With the majority of official results from Myanmar’s historic elections on Nov. 8 announced, it seems the public has decided to ignore Ma Ba Tha’s advice.

The NLD won a landslide victory, trouncing the USDP by a wide margin and eclipsing most ethnic parties.

Pamukkha, a leading Ma Ba Tha monk who lives in Yangon, said the democracy would be better than authoritarian rule of the military leaders and would challenge cronyism which has taken root in the country.

“In the past, dictators, business cronies and those who have money are the ones who get everything and won over everyone else. This is going to end,” he said.

“I also expect the public would soon receive protection under the law under the new administration.”

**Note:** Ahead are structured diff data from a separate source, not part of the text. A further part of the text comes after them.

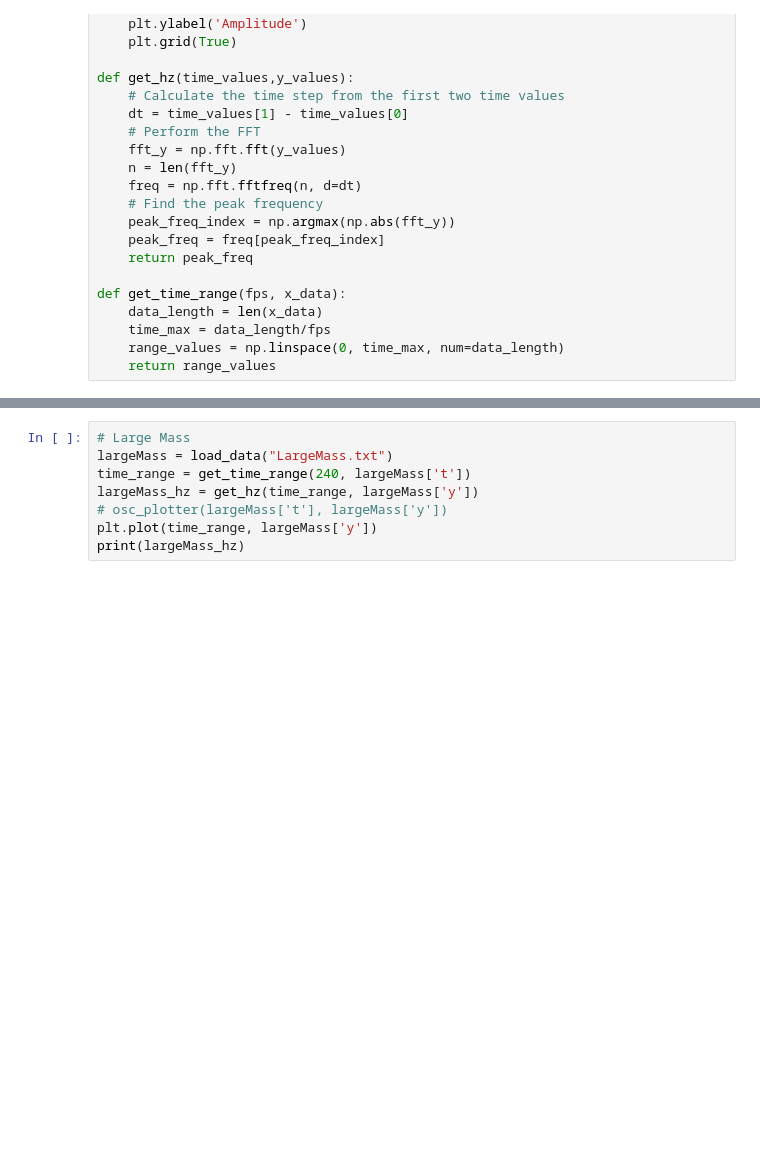
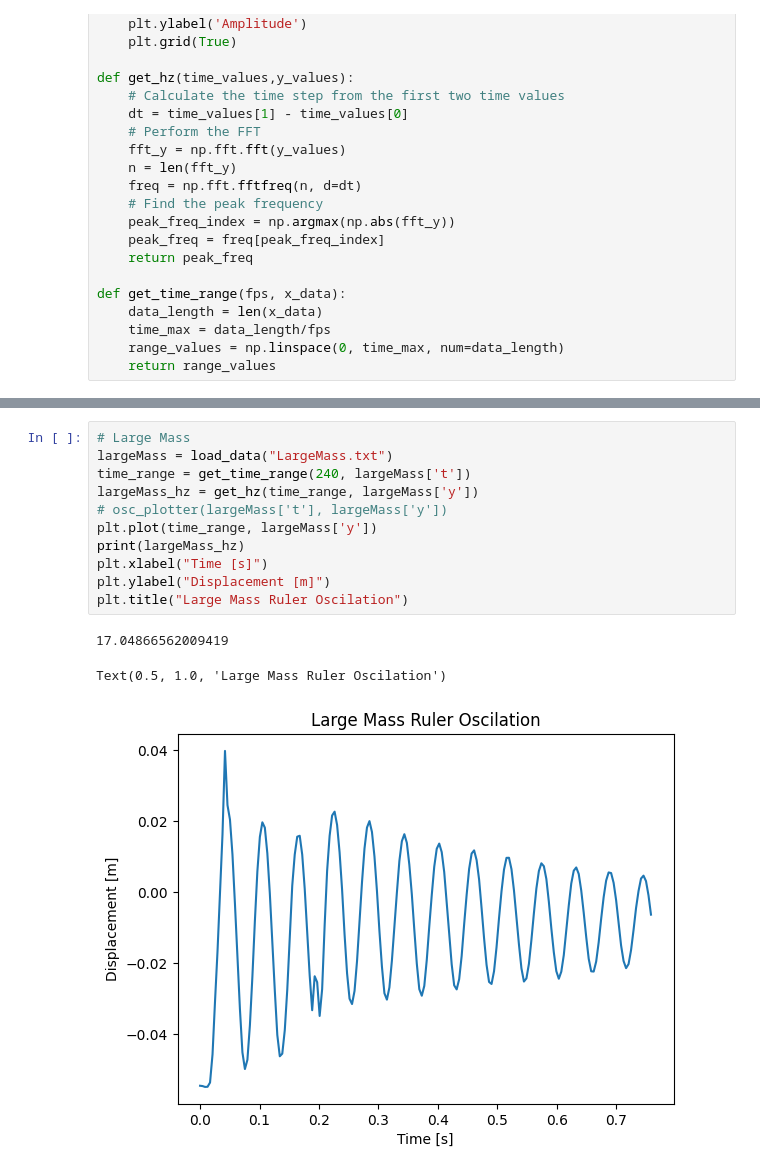
Before and after one commit to The-Josh-Chan/school_projects, a Jupyter notebook: MECH523_Microsystems/data_crunch.ipynb, the cells around one changed output, grey strips where cells are left out. Saved outputs shown, nothing was run; the diff lists cells and outputs as text; blank space fills up the shorter version.

```diff
--- a/MECH523_Microsystems/data_crunch.ipynb
+++ b/MECH523_Microsystems/data_crunch.ipynb
@@ -67,11 +73,18 @@ plt.plot(shortNo['ts'], shortNo['y'])
 # %%
 # Large Mass
 largeMass = load_data("LargeMass.txt")
 time_range = get_time_range(240, largeMass['t'])
 largeMass_hz = get_hz(time_range, largeMass['y'])
 # osc_plotter(largeMass['t'], largeMass['y'])
 plt.plot(time_range, largeMass['y'])
 print(largeMass_hz)
+plt.xlabel("Time [s]")
+plt.ylabel("Displacement [m]")
+plt.title("Large Mass Ruler Oscilation")
+# %% [output]
+17.04866562009419
+Text(0.5, 1.0, 'Large Mass Ruler Oscilation')
+[figure, added]
 # %%
 # Small Mass
 smallMass = load_data("SmallMass.txt")
```
Also changed, not shown: parts of 3 cells of this notebook, 5 other files.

The central committee of Ma Ba Tha issued a statement on November 9th, calling for all the stakeholders to accept the results of the general elections and to make sure that the democratic values and national interests are pursued in a harmonious manner.

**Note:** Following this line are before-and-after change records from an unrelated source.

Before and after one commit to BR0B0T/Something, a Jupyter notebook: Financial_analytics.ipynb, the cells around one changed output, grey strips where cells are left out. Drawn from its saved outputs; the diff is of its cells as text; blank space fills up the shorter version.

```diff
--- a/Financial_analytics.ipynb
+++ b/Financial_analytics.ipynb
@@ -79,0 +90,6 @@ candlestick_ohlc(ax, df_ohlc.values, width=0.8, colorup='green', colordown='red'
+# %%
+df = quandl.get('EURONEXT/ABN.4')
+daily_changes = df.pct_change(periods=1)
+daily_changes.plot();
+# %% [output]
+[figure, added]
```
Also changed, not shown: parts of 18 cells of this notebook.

Hands Off ‘Race and Religion’ Laws

Ma Ba Tha monks, however, warned that if the NLD takes steps to amend the 1982 Citizenship Law and the “race and religion” laws which they originally proposed, there would be confrontation. 

Wirathu, while acknowledging that the victory of NLD was the public’s choice, cautioned the party.

“They said they will amend these laws … (but) the NLD need to consider which is more important—to reestablish the country or to revoke the nationalistic law,” he said.

“If they think it’s more important to work on the development of the country, then they should focus on that. But if they assume that the revocation of nationalistic laws is more important, they will do that first.”


Venerable Vimala Buddhi told Myanmar Now ahead of the elections this was not a right time for Aung San Suu Kyi to lead the country, saying she would be like an “underage girl who got married.”

“When an inexperienced person leads the country, the USDP will turn into an opponent party. The USDP is backed up by the military. You can imagine what will happen.”

Story: Ei Cherry Aung and Phyo Thiha Cho